Online: This class will be taught online and delivered asynchronously which means there are not scheduled days and times. Students can complete the coursework throughout the week when it is convenient for them.
|Course Number||Course Title||Semester||Time||Instructor|
Introduces students to the field of Women & Gender Studies. Examines gender issues in the United States from interdisciplinary, multicultural, and feminist perspectives. Covers such topics as sexuality, beauty ideals, women’s health, violence against women, work, the economy, peace and war, and the environment. Meets MAPS requirement for social science: general. Approved for arts and sciences core curriculum: human diversity
Explores diverse cultural forms such as film, popular fiction and non-fiction, music videos, public art, websites, blogs and zines which are shaped by, and in turn shape, popular understandings of gender at the intersections of race, class, ability, religion, nation and imperialism.
Examines a series of literary texts to consider how writers across the world have used fiction to creatively stage and reimagine gender and sexuality.
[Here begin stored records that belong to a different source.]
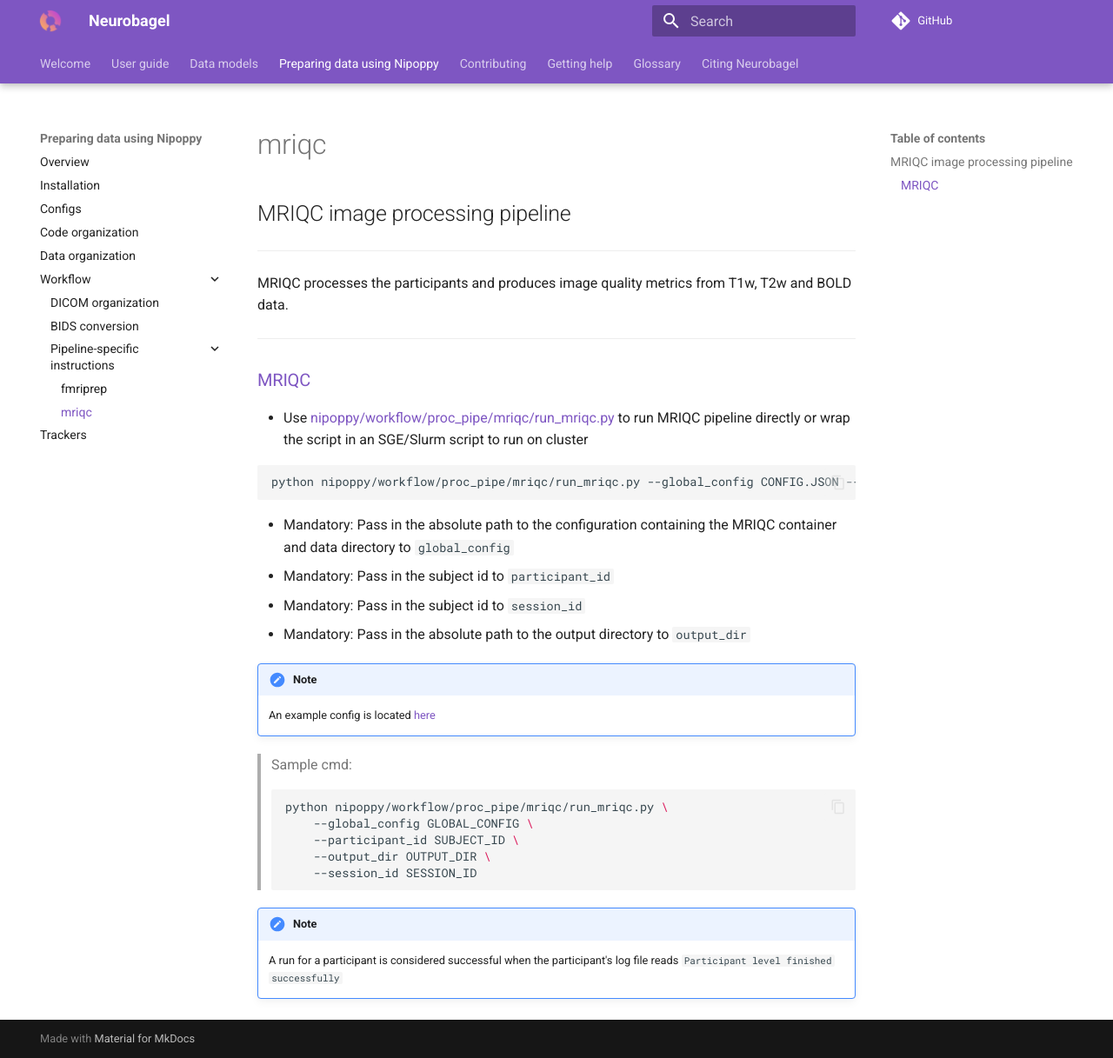
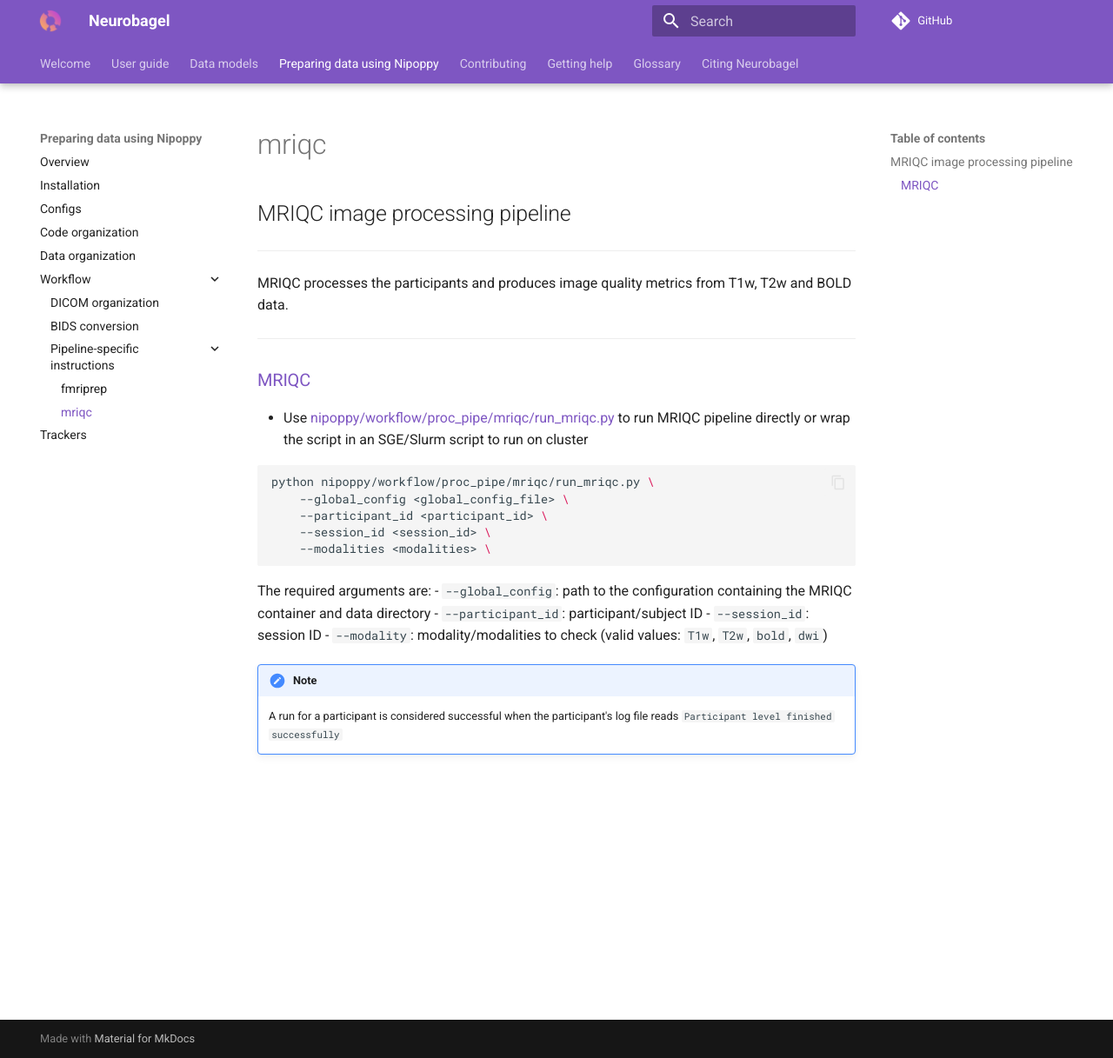
Before and after one commit to neurobagel/documentation, an MkDocs documentation site: the page built from docs/nipoppy/workflow/proc_pipe/mriqc.md, in a window 1280 px wide and 1217 px high. Shown: the whole window at 87% size. Built offline with MkDocs 1.6.1 and Material for MkDocs 9.7.7, drawn with Linux system fonts in a browser that asks for light colours; comment, search, counter and statistics services are not loaded.

Commit message:
fix/udpate MRIQC page sample command

````diff
--- a/docs/nipoppy/workflow/proc_pipe/mriqc.md
+++ b/docs/nipoppy/workflow/proc_pipe/mriqc.md
@@ -11,25 +11,18 @@ MRIQC processes the participants and produces image quality metrics from T1w, T2
 - Use [nipoppy/workflow/proc_pipe/mriqc/run_mriqc.py](https://github.com/neurodatascience/nipoppy/blob/main/nipoppy/workflow/proc_pipe/mriqc/run_mriqc.py) to run MRIQC pipeline directly or wrap the script in an SGE/Slurm script to run on cluster
 
 ```bash
-python nipoppy/workflow/proc_pipe/mriqc/run_mriqc.py --global_config CONFIG.JSON --subject_id 001 --output_dir OUTPUT_DIR_PATH
+python nipoppy/workflow/proc_pipe/mriqc/run_mriqc.py \
+	--global_config <global_config_file> \
+	--participant_id <participant_id> \
+	--session_id <session_id> \
+	--modalities <modalities> \
 ```
 
-- Mandatory: Pass in the absolute path to the configuration containing the MRIQC container and data directory to `global_config`
-- Mandatory: Pass in the subject id to `participant_id`
-- Mandatory: Pass in the subject id to `session_id`
-- Mandatory: Pass in the absolute path to the output directory to `output_dir`
-
-!!! note
-	An example config is located [here](https://github.com/neurodatascience/nipoppy/blob/main/nipoppy/sample_global_configs.json)
-
-> Sample cmd:
-```bash
-python nipoppy/workflow/proc_pipe/mriqc/run_mriqc.py \
- 	--global_config GLOBAL_CONFIG \
- 	--participant_id SUBJECT_ID \
- 	--output_dir OUTPUT_DIR \
- 	--session_id SESSION_ID
-```
+The required arguments are:
+- `--global_config`: path to the configuration containing the MRIQC container and data directory
+- `--participant_id`: participant/subject ID
+- `--session_id`: session ID
+- `--modality`: modality/modalities to check (valid values: `T1w`, `T2w`, `bold`, `dwi`)
 
 !!! note
 	A run for a participant is considered successful when the participant's log file reads `Participant level finished successfully`
````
Attends to the formal and narrative techniques by which these texts call attention to the fictionality, and thereby the creative malleability, of gender itself. Some cinematic and performance texts will also be included.
It comes as no surprise that the mediated world in which we live is awash in Disney products. From theme parks to films to a television channel to a global media presence, Disney’s reach is extensive. Disney’s media products are, for the most part, uncritically accepted as good, clean entertainment and, most importantly, good for children. Indeed, Disney-branded productions are seen as a kind of media “safe haven,” praised both for not pandering to the sex and violence crowd and for offering content that provides positive role models for young girls, introduces audiences to important moments in history, and offers culturally diverse characters.
In this course we will examine these assumptions. Working from the perspective of media literate consumers looking through a feminist lens, we will take a critical look at a representative sample of Disney’s animated films, paying particular attention to Disney’s representations of gender, race, class and sexual orientation. Too, we will examine some of the practices of the corporation itself in order to better understand the Disney phenomenon in its totality.
Recommended prereq., WMST 2000 or 2600.
9:20 - 10:55am
Investigates the social and historical meanings of racial, gender, and sexual identities and their relationship to contemporary lesbian, bisexual, gay, and transgender communities. Same as WGST 2030.
11:10am - 12:45pm
For more WGST courses please check with other departments as many of our courses are cross-listed.